---- MATERIAL SHOWN

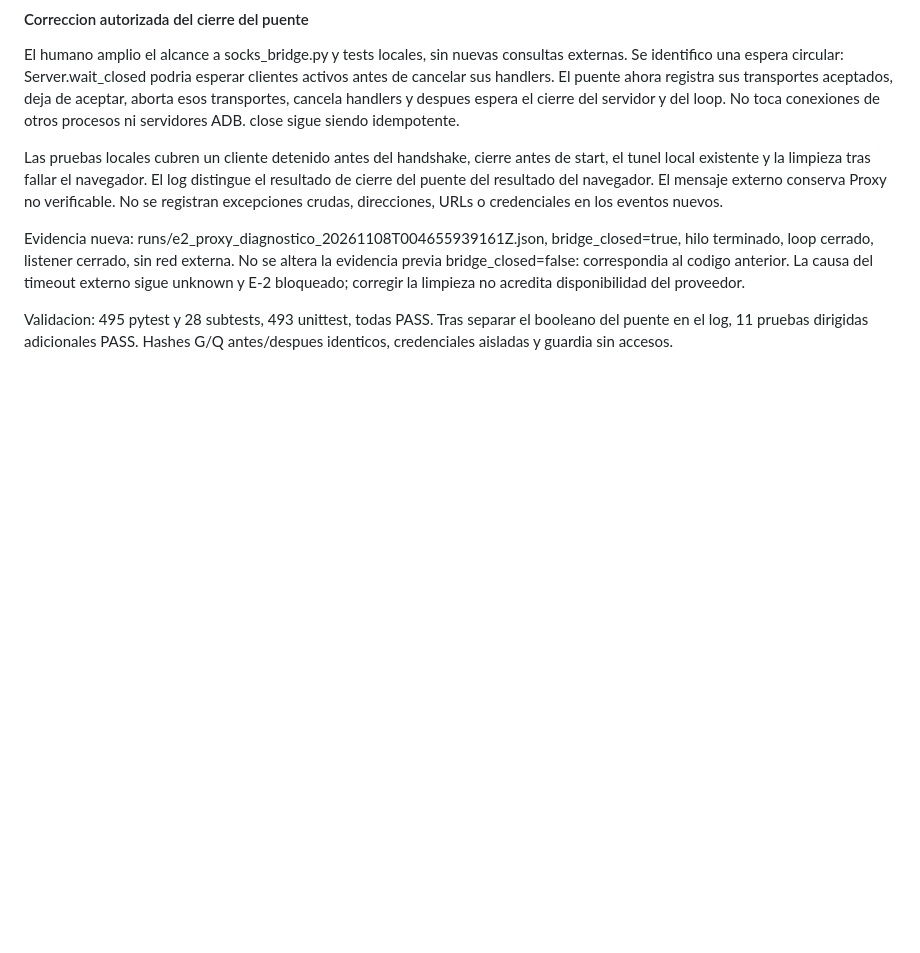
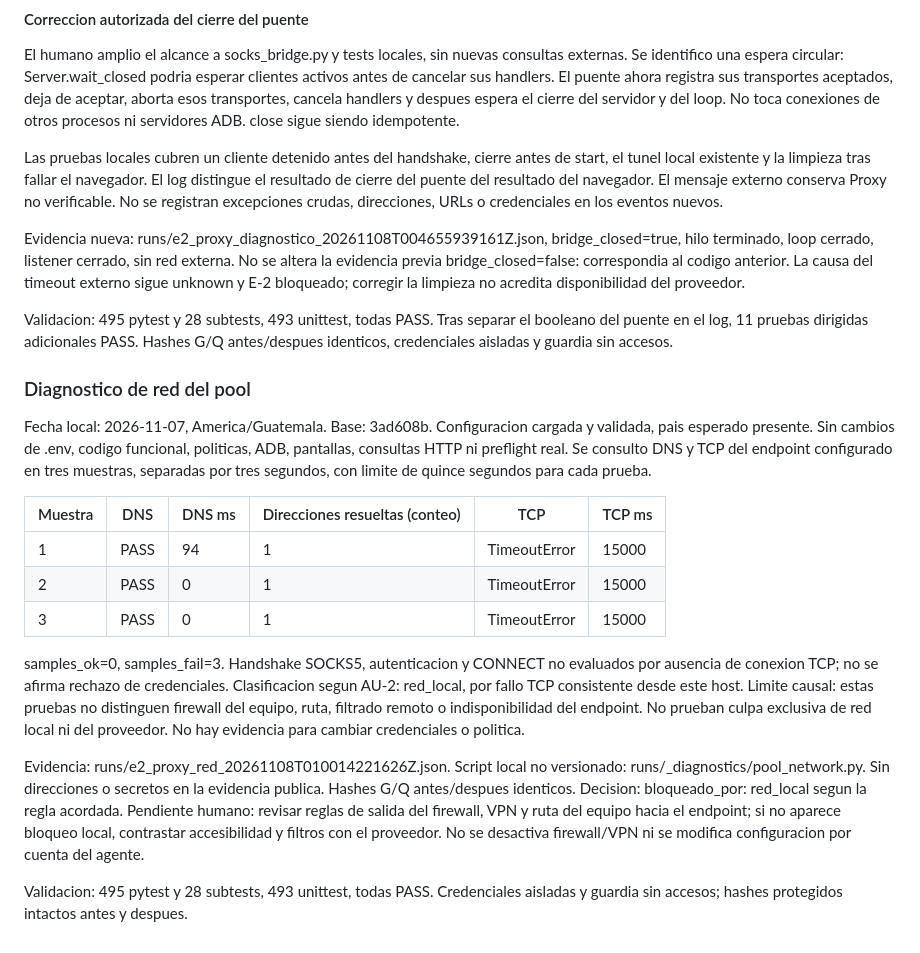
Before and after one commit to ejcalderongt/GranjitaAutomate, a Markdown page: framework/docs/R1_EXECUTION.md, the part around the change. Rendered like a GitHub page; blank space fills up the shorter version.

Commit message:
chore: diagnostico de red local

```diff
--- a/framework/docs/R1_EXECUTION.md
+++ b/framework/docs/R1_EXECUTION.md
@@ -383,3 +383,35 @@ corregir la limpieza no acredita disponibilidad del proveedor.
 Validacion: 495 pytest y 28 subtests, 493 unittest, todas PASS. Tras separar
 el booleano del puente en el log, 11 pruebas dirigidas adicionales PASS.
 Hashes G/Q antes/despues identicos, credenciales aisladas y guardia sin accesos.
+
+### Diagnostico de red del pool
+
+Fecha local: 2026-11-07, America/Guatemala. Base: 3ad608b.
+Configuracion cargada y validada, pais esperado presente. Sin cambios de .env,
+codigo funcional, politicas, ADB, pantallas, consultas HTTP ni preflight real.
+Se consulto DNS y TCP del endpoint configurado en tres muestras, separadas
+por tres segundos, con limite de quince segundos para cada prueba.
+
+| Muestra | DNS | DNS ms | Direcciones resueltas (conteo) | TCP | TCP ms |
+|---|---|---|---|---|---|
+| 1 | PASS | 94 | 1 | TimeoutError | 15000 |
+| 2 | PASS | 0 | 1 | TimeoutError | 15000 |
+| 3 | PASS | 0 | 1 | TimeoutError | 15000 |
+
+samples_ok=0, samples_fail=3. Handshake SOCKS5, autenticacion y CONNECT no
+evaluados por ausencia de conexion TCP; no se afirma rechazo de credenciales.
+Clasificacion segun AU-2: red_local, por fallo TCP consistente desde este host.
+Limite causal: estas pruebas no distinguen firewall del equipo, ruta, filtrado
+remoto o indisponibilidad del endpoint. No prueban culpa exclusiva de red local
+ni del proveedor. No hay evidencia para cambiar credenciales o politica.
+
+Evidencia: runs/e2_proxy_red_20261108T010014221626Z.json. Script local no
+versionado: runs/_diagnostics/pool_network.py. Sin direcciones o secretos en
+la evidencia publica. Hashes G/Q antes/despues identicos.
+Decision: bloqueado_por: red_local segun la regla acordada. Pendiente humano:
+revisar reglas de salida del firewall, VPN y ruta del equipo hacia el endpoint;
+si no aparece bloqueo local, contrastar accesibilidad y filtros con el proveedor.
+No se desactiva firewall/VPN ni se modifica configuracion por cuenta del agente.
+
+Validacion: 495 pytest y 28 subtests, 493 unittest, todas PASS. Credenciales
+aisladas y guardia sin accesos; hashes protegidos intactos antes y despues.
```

--------

▶ _ACTIVITY_
All of the data gets printed again exactly; the pictures do not.

▶ _OUTPUT FOR THIS EXERCISE_
Before and after one commit to ejcalderongt/GranjitaAutomate, a Markdown page: framework/docs/R1_EXECUTION.md, the part around the change. Rendered like a GitHub page; blank space fills up the shorter version.

Commit message:
chore: diagnostico de red local

```diff
--- a/framework/docs/R1_EXECUTION.md
+++ b/framework/docs/R1_EXECUTION.md
@@ -383,3 +383,35 @@ corregir la limpieza no acredita disponibilidad del proveedor.
 Validacion: 495 pytest y 28 subtests, 493 unittest, todas PASS. Tras separar
 el booleano del puente en el log, 11 pruebas dirigidas adicionales PASS.
 Hashes G/Q antes/despues identicos, credenciales aisladas y guardia sin accesos.
+
+### Diagnostico de red del pool
+
+Fecha local: 2026-11-07, America/Guatemala. Base: 3ad608b.
+Configuracion cargada y validada, pais esperado presente. Sin cambios de .env,
+codigo funcional, politicas, ADB, pantallas, consultas HTTP ni preflight real.
+Se consulto DNS y TCP del endpoint configurado en tres muestras, separadas
+por tres segundos, con limite de quince segundos para cada prueba.
+
+| Muestra | DNS | DNS ms | Direcciones resueltas (conteo) | TCP | TCP ms |
+|---|---|---|---|---|---|
+| 1 | PASS | 94 | 1 | TimeoutError | 15000 |
+| 2 | PASS | 0 | 1 | TimeoutError | 15000 |
+| 3 | PASS | 0 | 1 | TimeoutError | 15000 |
+
+samples_ok=0, samples_fail=3. Handshake SOCKS5, autenticacion y CONNECT no
+evaluados por ausencia de conexion TCP; no se afirma rechazo de credenciales.
+Clasificacion segun AU-2: red_local, por fallo TCP consistente desde este host.
+Limite causal: estas pruebas no distinguen firewall del equipo, ruta, filtrado
+remoto o indisponibilidad del endpoint. No prueban culpa exclusiva de red local
+ni del proveedor. No hay evidencia para cambiar credenciales o politica.
+
+Evidencia: runs/e2_proxy_red_20261108T010014221626Z.json. Script local no
+versionado: runs/_diagnostics/pool_network.py. Sin direcciones o secretos en
+la evidencia publica. Hashes G/Q antes/despues identicos.
+Decision: bloqueado_por: red_local segun la regla acordada. Pendiente humano:
+revisar reglas de salida del firewall, VPN y ruta del equipo hacia el endpoint;
+si no aparece bloqueo local, contrastar accesibilidad y filtros con el proveedor.
+No se desactiva firewall/VPN ni se modifica configuracion por cuenta del agente.
+
+Validacion: 495 pytest y 28 subtests, 493 unittest, todas PASS. Credenciales
+aisladas y guardia sin accesos; hashes protegidos intactos antes y despues.
```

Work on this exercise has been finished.